According to the new report, just 19% low income families – with a household income of less than £28,000 a year – have one or more children who plays a musical instrument. This compares to 40% in high income families – which means those earning over £48,000 a year. In middle income families, the figure is 26%.

This is not due to lack of interest, the MU says, with 53% of respondents from low income families saying that their child does not currently play an instrument but would be open to learning.

For those whose children do not currently play an instrument, when asked why, those in high income households tended to say the child was not interested or was already involved in another hobby or club. But in low income households, the two most common answers were that lessons and instruments were too expensive.

In high income families, pupils were most likely to be having private instrument lessons for which they paid full price. Children in lower income families were most likely to be learning their instrument in a normal school music lesson with other children or teaching themselves.

For those whose children were learning to play a musical instrument, almost half said that their child was more confident as a result, while improvements in concentration (42%), happiness (35%), self-discipline (30%) and patience (30%) were also reported.

Discussing the MU’s stats, and why they matter, educational psychologist Hannah Abrahams said yesterday: “The power of music to young people is palpable, as access from a young age can not only positively impact a child’s cognitive abilities, but their social and emotional development too”.

“Parents from lower socio-economic backgrounds often have so many additional stressors that accessing music may be low down on the priority list for their child”, she adds. “It is the role of government and schools to nurture and encourage children’s exploration of music as a powerful learning and social tool”.

Aside from the wider social impact of children from lower income families not learning to play instruments, which this research highlights, the Musicians’ Union says that it also risks reducing the range of voices in the music industry.

“With certain children priced out of learning musical instruments, we may well only be hearing the songs and sounds of the affluent in years to come”, says MU General Secretary Horace Trubridge. “Those from poorer backgrounds will, unfairly, be increasingly under-represented within the industry.

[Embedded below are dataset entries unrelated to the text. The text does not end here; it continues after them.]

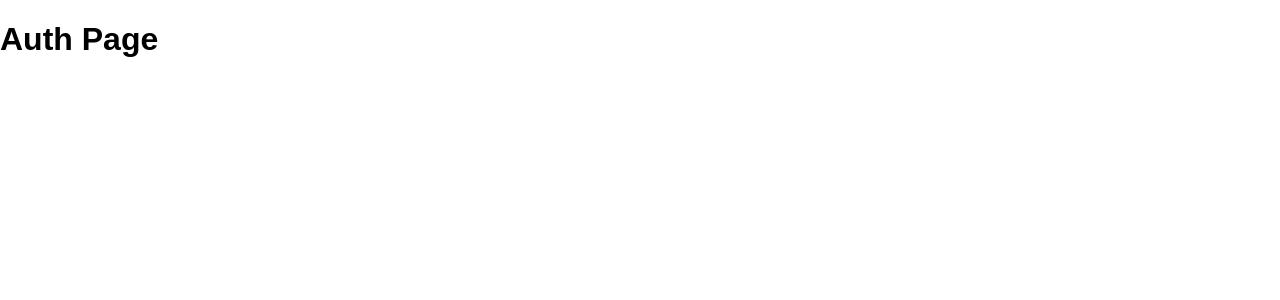
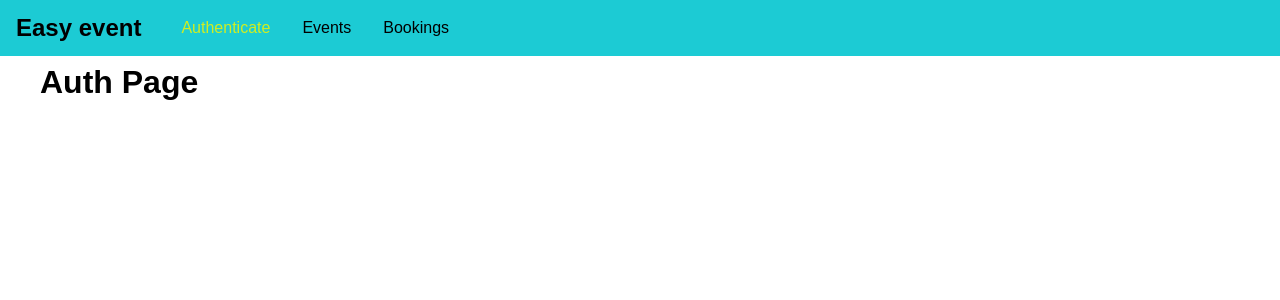
Before and after one commit to vikumR/react-graphql-event-booking-app, a React (Create React App) app in the folder frontend/: page /auth in a window 1280 px wide. Shown: the top 300 px of the page. Built offline with nearby package versions, Linux system fonts and the light colour scheme.

Commit message:
added styled navbar

```diff
--- a/frontend/src/App.css
+++ b/frontend/src/App.css
@@ -1,38 +1,3 @@
-/* .App {
-  text-align: center;
+.main-content {
+  margin: 4rem 2.5rem;
 }
-
-.App-logo {
-  height: 40vmin;
-  pointer-events: none;
-}
-
-@media (prefers-reduced-motion: no-preference) {
-  .App-logo {
-    animation: App-logo-spin infinite 20s linear;
-  }
-}
-
-.App-header {
-  background-color: #282c34;
-  min-height: 100vh;
-  display: flex;
-  flex-direction: column;
-  align-items: center;
-  justify-content: center;
-  font-size: calc(10px + 2vmin);
-  color: white;
-}
-
-.App-link {
-  color: #61dafb;
-}
-
-@keyframes App-logo-spin {
-  from {
-    transform: rotate(0deg);
-  }
-  to {
-    transform: rotate(360deg);
-  }
-} */
--- a/frontend/src/App.js
+++ b/frontend/src/App.js
@@ -1,20 +1,30 @@
+import React, { Component } from 'react';
 import './App.css';
 import { BrowserRouter, Route, Routes, Navigate } from 'react-router-dom';
 import AuthPage from './pages/Auth';
 import EventsPage from './pages/Events';
 import BookingsPage from './pages/Bookings';
+import MainNavigation from './components/Navigation/MainNavigation';
 
-function App() {
+class App extends Component {
+  render() {
+
+
     return (
       <BrowserRouter>
+        <React.Fragment>
+          <MainNavigation />
+          <main className='main-content'>
             <Routes>
               <Route index path="/" element={<Navigate to="/auth" />} />
               <Route path="/auth" element={<AuthPage />} />
               <Route path="/events" element={<EventsPage />} />
               <Route path="/bookings" element={<BookingsPage />} />
             </Routes>
+          </main>
+        </React.Fragment>
       </BrowserRouter>
     );
   }
-
+}
 export default App;
--- /dev/null
+++ b/frontend/src/components/Navigation/MainNavigation.css
@@ -0,0 +1,42 @@
+.main-navigation {
+    position: fixed;
+    left: 0;
+    top: 0;
+    width: 100%;
+    height: 3.5rem;
+    background: rgb(28, 203, 212);
+    padding: 0 1rem;
+    display: flex;
+    align-items: center;
+}
+
+.main-navigation__logo h1 {
+    margin: 0;
+    font-size: 1.5rem;
+}
+
+.main-navigation__items {
+    margin-left: 1.5rem;
+}
+
+.main-navigation__items ul {
+    display: flex;
+    margin: 0;
+    padding: 0;
+    list-style: none;
+}
+
+.main-navigation__items li {
+    margin: 0 1rem;
+}
+
+.main-navigation__items a {
+    text-decoration: none;
+    color: black;
+}
+
+.main-navigation__items a:hover,
+.main-navigation__items a:active,
+.main-navigation__items a.active {
+    color: rgb(208, 238, 33);
+}
--- a/frontend/src/components/Navigation/MainNavigation.js
+++ b/frontend/src/components/Navigation/MainNavigation.js
@@ -0,0 +1,26 @@
+import React from 'react';
+import { NavLink } from 'react-router-dom';
+import './MainNavigation.css';
+
+const mainNavigation = props => (
+    <header className='main-navigation'>
+        <div className='main-navigation__logo'>
+            <h1>Easy event</h1>
+        </div>
+        <nav className='main-navigation__items'>
+            <ul>
+                <li>
+                    <NavLink to={"/auth"}>Authenticate</NavLink>
+                </li>
+                <li>
+                    <NavLink to={"/events"}>Events</NavLink>
+                </li>
+                <li>
+                    <NavLink to={"/bookings"}>Bookings</NavLink>
+                </li>
+            </ul>
+        </nav>
+    </header>
+);
+
+export default mainNavigation;
```
Lines whose indentation alone changed are shown as unchanged.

The data released today shows the extent of the problem – and we would like to work with government to address this issue”.

Read the full report here.